That included challenging adults; in fact mostly it was directed at challenging adults, particularly those in positions of authority. I tended to ignore "children should be seen and not heard". I was blessed to be educated by teachers who considered empowerment to be an essential part of education, both believing you could do something, and then thinking in terms of HOW.
What would you do?
I would have leaned over across the aisle, and asked the man his name. Using his name, I would have then told him to knock it the hell off.
I don't think he would have stopped; upsetting someone else seems to have been part of his thing, his kick, as an exhibitionist. It's not just a sex thing; it's a power thing, a control thing.
I would then have asked for the largest possible glass of cold water, stood up, walked over, and dumped it on him. And grabbed his blanket. Some combination of that would have exposed the man, and possibly made him stand up. A photo would be a good idea, as evidence; but if he is observed by an entire airplane cabin of people, hardly essential.

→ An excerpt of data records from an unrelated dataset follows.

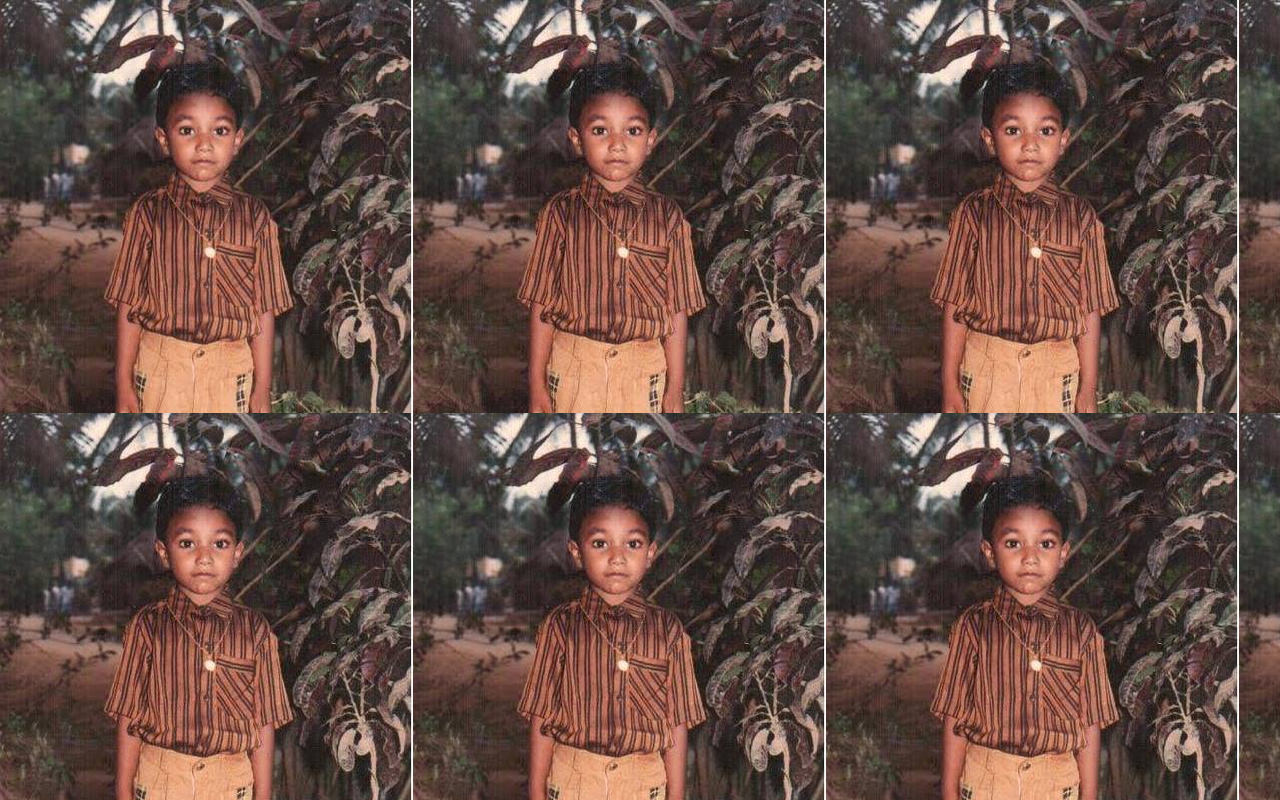
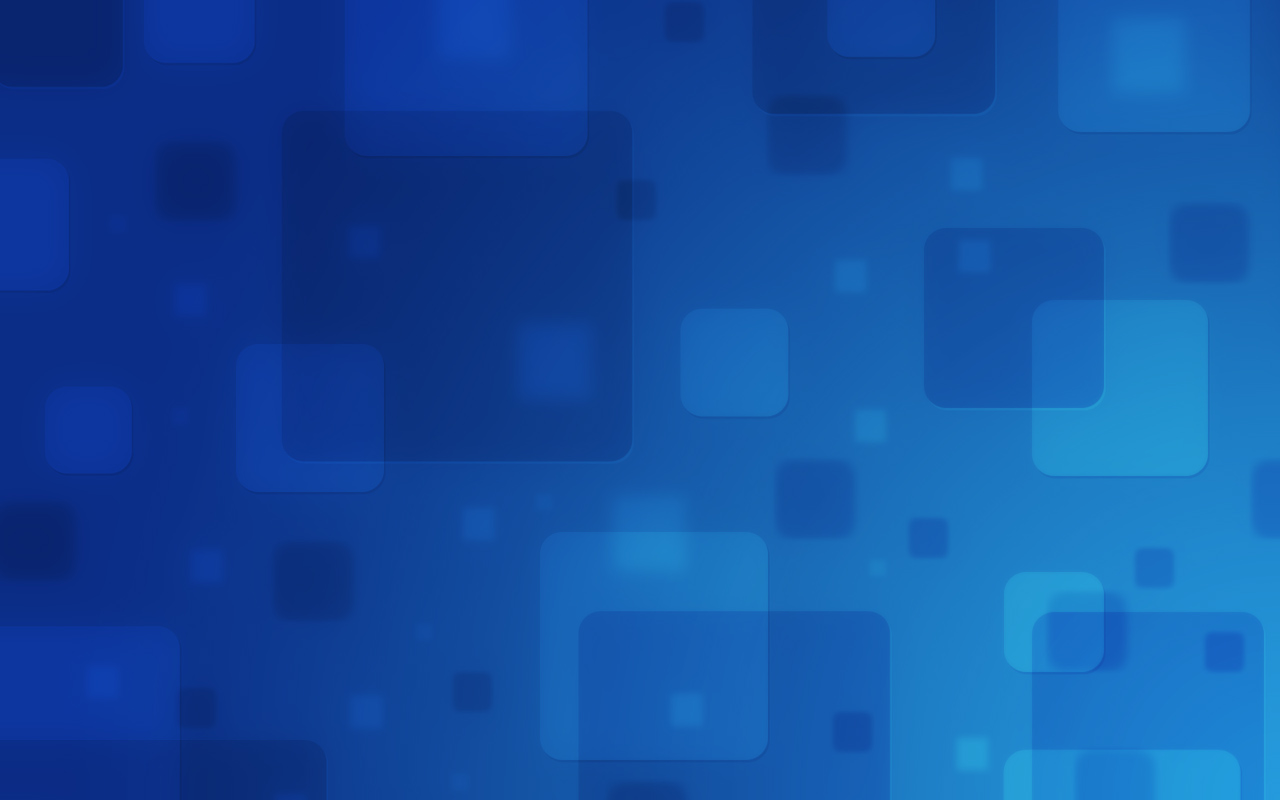
Before and after one commit to saekiran/project, a plain HTML site: page devopsIQ/index.html in a window 1280 px wide. Drawn offline with Linux system fonts and the light colour scheme.

Commit message:
changed index

```diff
--- a/devopsIQ/index.html
+++ b/devopsIQ/index.html
@@ -1,5 +1,5 @@
 <html>
-<title>manoj_veeravalli_final_website</title>
-<body background="images/manoj_veeravalli.jpg">
+<title>final_website</title>
+<body background="images/1.jpg">
 </body>
 </html>
```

Then I would have announced to the passengers and crew what this man was doing, demanded the captain come back and deal with him, and called for an air marshal to arrest him if there were any on board or otherwise to have law enforcement waiting at the nearest airport to remove him from the plane.
I did something similar when I was 14, although it was not on a plane. Because this kind of experience begins with the victim of the deviant feeling sick and small and helpless. Someone trying to make me feel that way has a very short switch flip to mad-as-hell, which usually leads to some action. Adrenaline can be a great activator.
We don't teach that enough to children, and particularly, we don't teach it enough to women and girls. Helplessness is to some degree learned. It can be UNLEARNED.
I think this young girl suing the airline is fantastic. That too is learning to be empowered.